• _WHAT YOU WILL DO_:
Restate verbatim the span of lines below between the line with "to aroacs100/PRGS-Intro-to-ML-2024, a" and the line with "Also changed, not shown: parts of 1 cell", including those two lines, and only that span.

• _RECORD EXCERPTS_:

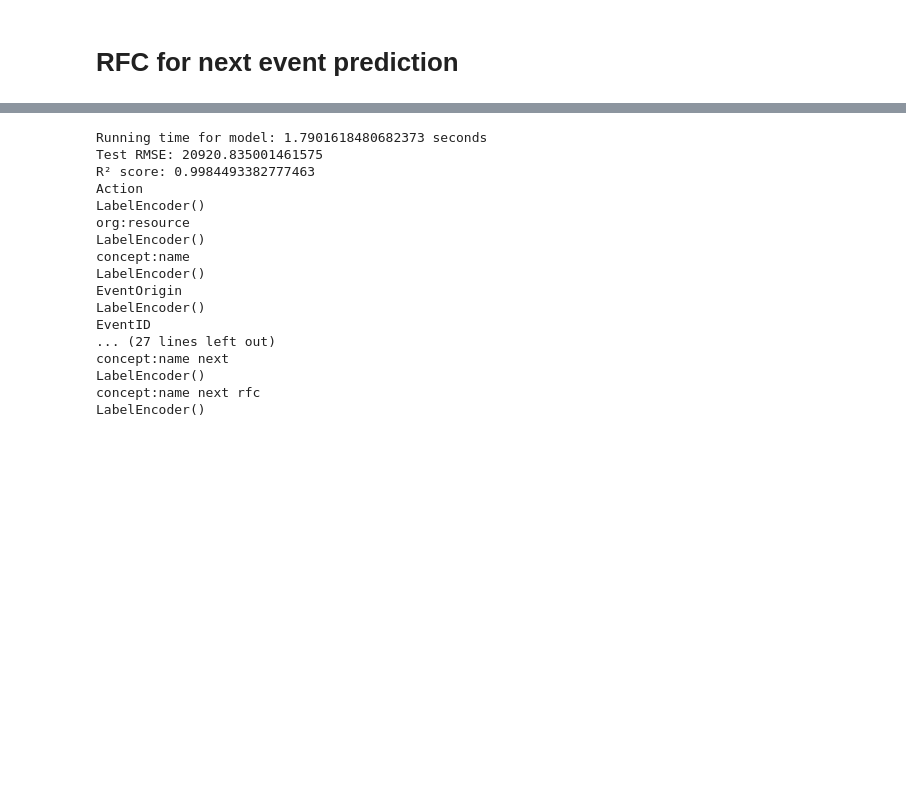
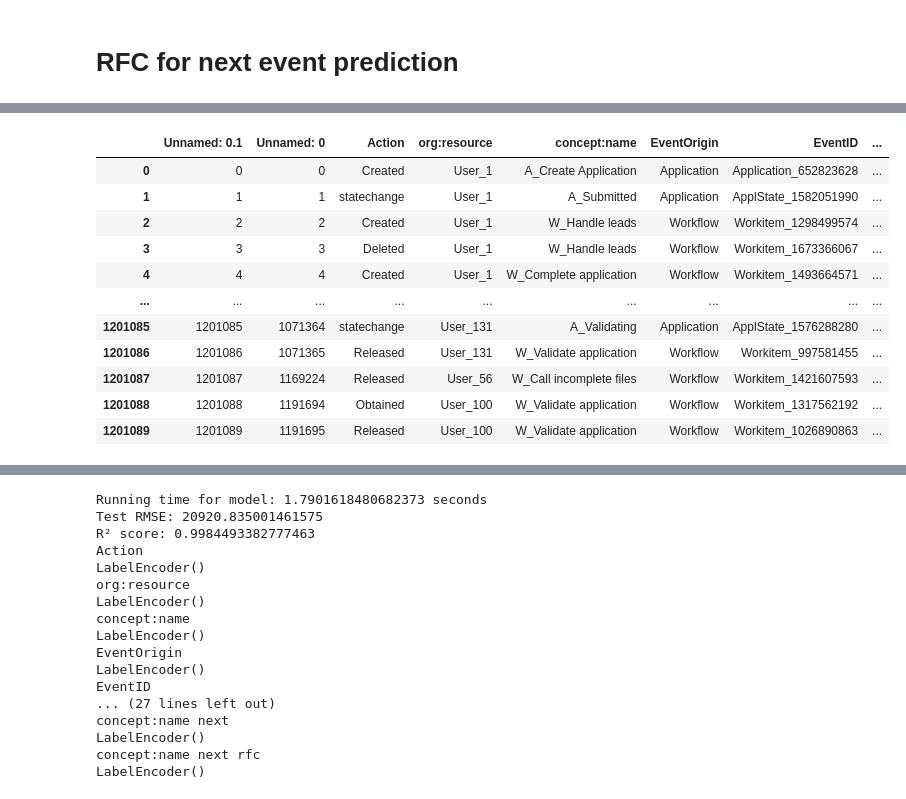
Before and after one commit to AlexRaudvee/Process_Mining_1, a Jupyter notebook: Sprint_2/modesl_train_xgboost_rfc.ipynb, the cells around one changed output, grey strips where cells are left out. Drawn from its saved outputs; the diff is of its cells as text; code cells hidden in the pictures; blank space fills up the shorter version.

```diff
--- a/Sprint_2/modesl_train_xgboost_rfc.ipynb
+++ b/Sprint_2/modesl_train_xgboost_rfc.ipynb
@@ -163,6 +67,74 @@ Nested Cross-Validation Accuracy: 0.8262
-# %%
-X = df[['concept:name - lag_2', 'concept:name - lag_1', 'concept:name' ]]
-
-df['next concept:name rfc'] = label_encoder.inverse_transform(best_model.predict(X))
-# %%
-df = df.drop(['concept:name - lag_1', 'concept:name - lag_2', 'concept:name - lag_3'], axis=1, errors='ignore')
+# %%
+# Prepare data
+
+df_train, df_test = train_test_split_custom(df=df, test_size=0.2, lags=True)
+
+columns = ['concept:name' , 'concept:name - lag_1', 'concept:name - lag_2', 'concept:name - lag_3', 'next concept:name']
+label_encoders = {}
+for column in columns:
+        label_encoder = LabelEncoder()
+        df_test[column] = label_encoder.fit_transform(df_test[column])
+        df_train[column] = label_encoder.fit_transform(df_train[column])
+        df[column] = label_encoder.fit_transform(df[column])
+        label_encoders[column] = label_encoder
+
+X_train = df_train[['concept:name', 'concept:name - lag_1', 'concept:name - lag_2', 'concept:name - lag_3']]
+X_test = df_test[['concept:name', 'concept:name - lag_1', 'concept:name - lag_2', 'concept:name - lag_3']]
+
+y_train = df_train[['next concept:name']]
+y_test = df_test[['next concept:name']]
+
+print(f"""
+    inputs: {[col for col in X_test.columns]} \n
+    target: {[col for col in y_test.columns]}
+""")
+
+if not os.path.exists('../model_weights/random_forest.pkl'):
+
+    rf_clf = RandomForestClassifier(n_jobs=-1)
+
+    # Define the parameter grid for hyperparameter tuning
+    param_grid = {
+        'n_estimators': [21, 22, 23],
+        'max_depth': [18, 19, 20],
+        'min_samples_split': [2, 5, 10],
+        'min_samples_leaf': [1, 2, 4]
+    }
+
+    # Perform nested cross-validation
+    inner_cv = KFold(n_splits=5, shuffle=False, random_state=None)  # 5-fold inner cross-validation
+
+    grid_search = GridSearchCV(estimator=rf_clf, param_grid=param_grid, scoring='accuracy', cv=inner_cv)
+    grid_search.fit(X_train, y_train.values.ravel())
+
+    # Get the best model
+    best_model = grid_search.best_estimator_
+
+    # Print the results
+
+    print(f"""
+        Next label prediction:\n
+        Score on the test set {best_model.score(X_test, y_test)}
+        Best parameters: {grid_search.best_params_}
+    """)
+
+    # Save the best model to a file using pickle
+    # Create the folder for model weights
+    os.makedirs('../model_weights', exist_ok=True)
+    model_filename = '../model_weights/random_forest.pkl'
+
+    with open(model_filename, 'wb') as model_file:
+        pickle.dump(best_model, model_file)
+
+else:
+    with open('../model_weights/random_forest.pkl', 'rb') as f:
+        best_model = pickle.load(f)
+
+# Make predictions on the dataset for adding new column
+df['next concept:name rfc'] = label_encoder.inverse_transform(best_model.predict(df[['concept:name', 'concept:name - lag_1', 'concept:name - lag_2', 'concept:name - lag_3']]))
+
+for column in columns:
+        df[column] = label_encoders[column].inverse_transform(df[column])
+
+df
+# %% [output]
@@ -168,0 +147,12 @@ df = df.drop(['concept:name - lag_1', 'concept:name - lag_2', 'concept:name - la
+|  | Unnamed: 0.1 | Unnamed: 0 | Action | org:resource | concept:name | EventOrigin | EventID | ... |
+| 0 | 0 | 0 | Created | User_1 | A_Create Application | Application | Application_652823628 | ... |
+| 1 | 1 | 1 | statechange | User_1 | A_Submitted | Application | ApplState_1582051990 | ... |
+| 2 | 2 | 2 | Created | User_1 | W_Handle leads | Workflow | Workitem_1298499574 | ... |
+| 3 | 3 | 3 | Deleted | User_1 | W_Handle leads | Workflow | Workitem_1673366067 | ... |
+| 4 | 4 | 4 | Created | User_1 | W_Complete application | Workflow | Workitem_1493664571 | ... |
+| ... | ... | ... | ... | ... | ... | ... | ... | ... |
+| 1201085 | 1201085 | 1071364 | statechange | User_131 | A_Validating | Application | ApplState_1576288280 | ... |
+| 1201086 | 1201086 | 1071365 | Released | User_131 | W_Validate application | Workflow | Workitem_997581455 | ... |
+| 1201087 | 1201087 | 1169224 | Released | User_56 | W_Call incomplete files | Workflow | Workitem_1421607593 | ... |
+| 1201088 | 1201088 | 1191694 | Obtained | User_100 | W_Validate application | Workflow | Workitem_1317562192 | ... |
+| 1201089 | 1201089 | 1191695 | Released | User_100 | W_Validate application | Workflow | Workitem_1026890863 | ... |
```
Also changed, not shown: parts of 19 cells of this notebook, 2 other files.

...

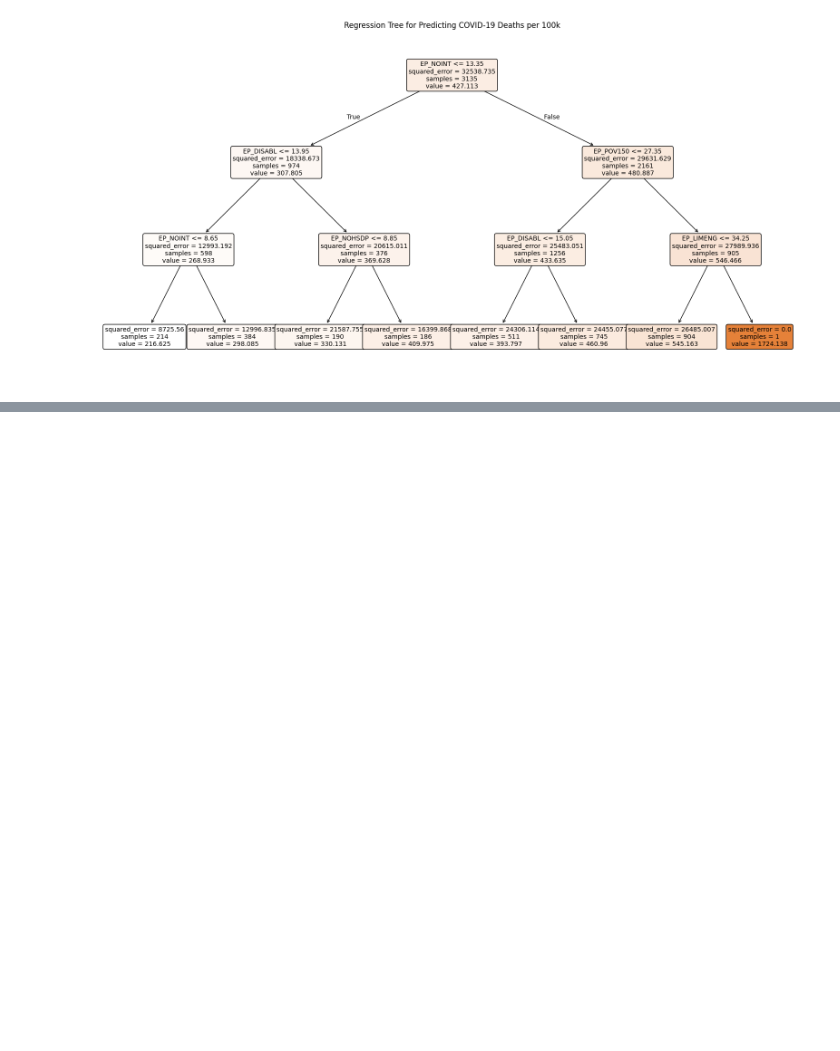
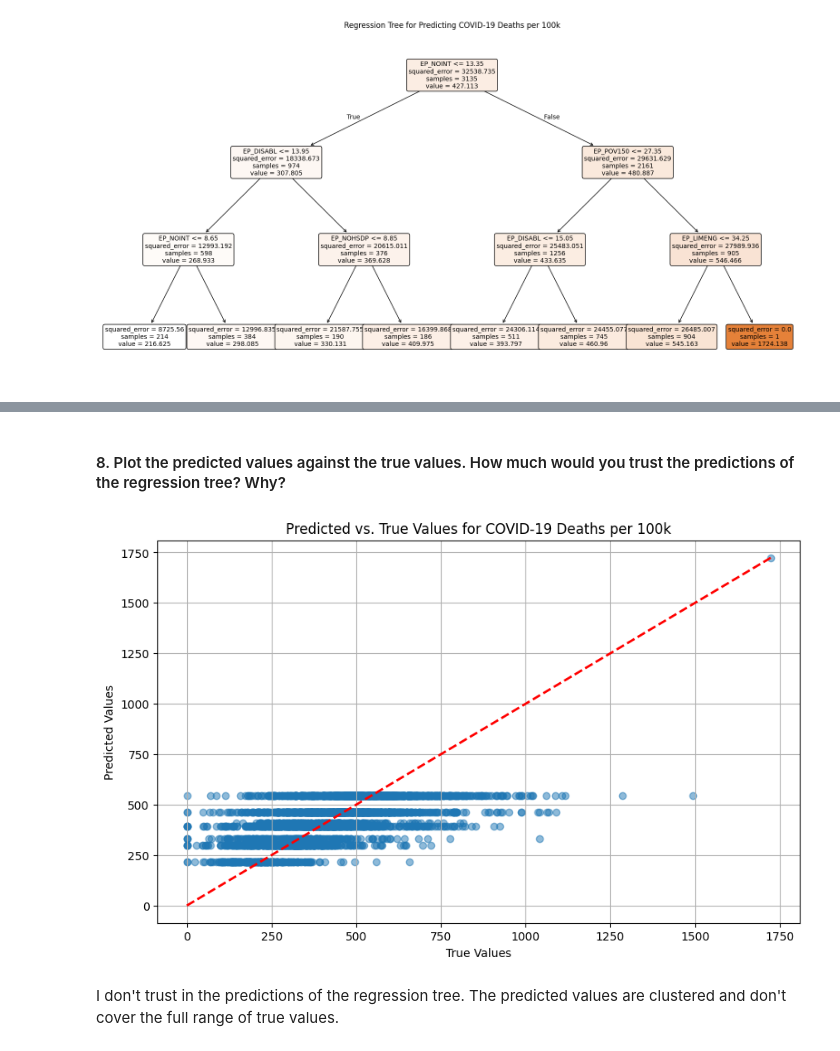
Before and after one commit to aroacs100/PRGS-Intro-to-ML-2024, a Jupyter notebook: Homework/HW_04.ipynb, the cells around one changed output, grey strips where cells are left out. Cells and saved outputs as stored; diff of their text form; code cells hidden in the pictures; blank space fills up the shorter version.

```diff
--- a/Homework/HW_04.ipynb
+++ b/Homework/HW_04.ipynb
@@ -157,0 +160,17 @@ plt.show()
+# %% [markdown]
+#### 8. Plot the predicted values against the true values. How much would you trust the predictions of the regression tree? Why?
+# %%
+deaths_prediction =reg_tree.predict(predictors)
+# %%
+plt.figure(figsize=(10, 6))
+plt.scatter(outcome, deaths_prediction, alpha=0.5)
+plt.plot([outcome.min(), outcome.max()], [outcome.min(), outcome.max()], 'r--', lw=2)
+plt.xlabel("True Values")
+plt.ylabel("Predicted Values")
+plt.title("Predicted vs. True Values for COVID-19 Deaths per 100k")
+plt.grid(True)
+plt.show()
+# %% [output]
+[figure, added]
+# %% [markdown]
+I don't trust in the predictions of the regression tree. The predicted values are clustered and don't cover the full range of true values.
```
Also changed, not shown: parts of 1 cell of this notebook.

• _WRITTEN REPLY_:
Before and after one commit to aroacs100/PRGS-Intro-to-ML-2024, a Jupyter notebook: Homework/HW_04.ipynb, the cells around one changed output, grey strips where cells are left out. Cells and saved outputs as stored; diff of their text form; code cells hidden in the pictures; blank space fills up the shorter version.

```diff
--- a/Homework/HW_04.ipynb
+++ b/Homework/HW_04.ipynb
@@ -157,0 +160,17 @@ plt.show()
+# %% [markdown]
+#### 8. Plot the predicted values against the true values. How much would you trust the predictions of the regression tree? Why?
+# %%
+deaths_prediction =reg_tree.predict(predictors)
+# %%
+plt.figure(figsize=(10, 6))
+plt.scatter(outcome, deaths_prediction, alpha=0.5)
+plt.plot([outcome.min(), outcome.max()], [outcome.min(), outcome.max()], 'r--', lw=2)
+plt.xlabel("True Values")
+plt.ylabel("Predicted Values")
+plt.title("Predicted vs. True Values for COVID-19 Deaths per 100k")
+plt.grid(True)
+plt.show()
+# %% [output]
+[figure, added]
+# %% [markdown]
+I don't trust in the predictions of the regression tree. The predicted values are clustered and don't cover the full range of true values.
```
Also changed, not shown: parts of 1 cell of this notebook.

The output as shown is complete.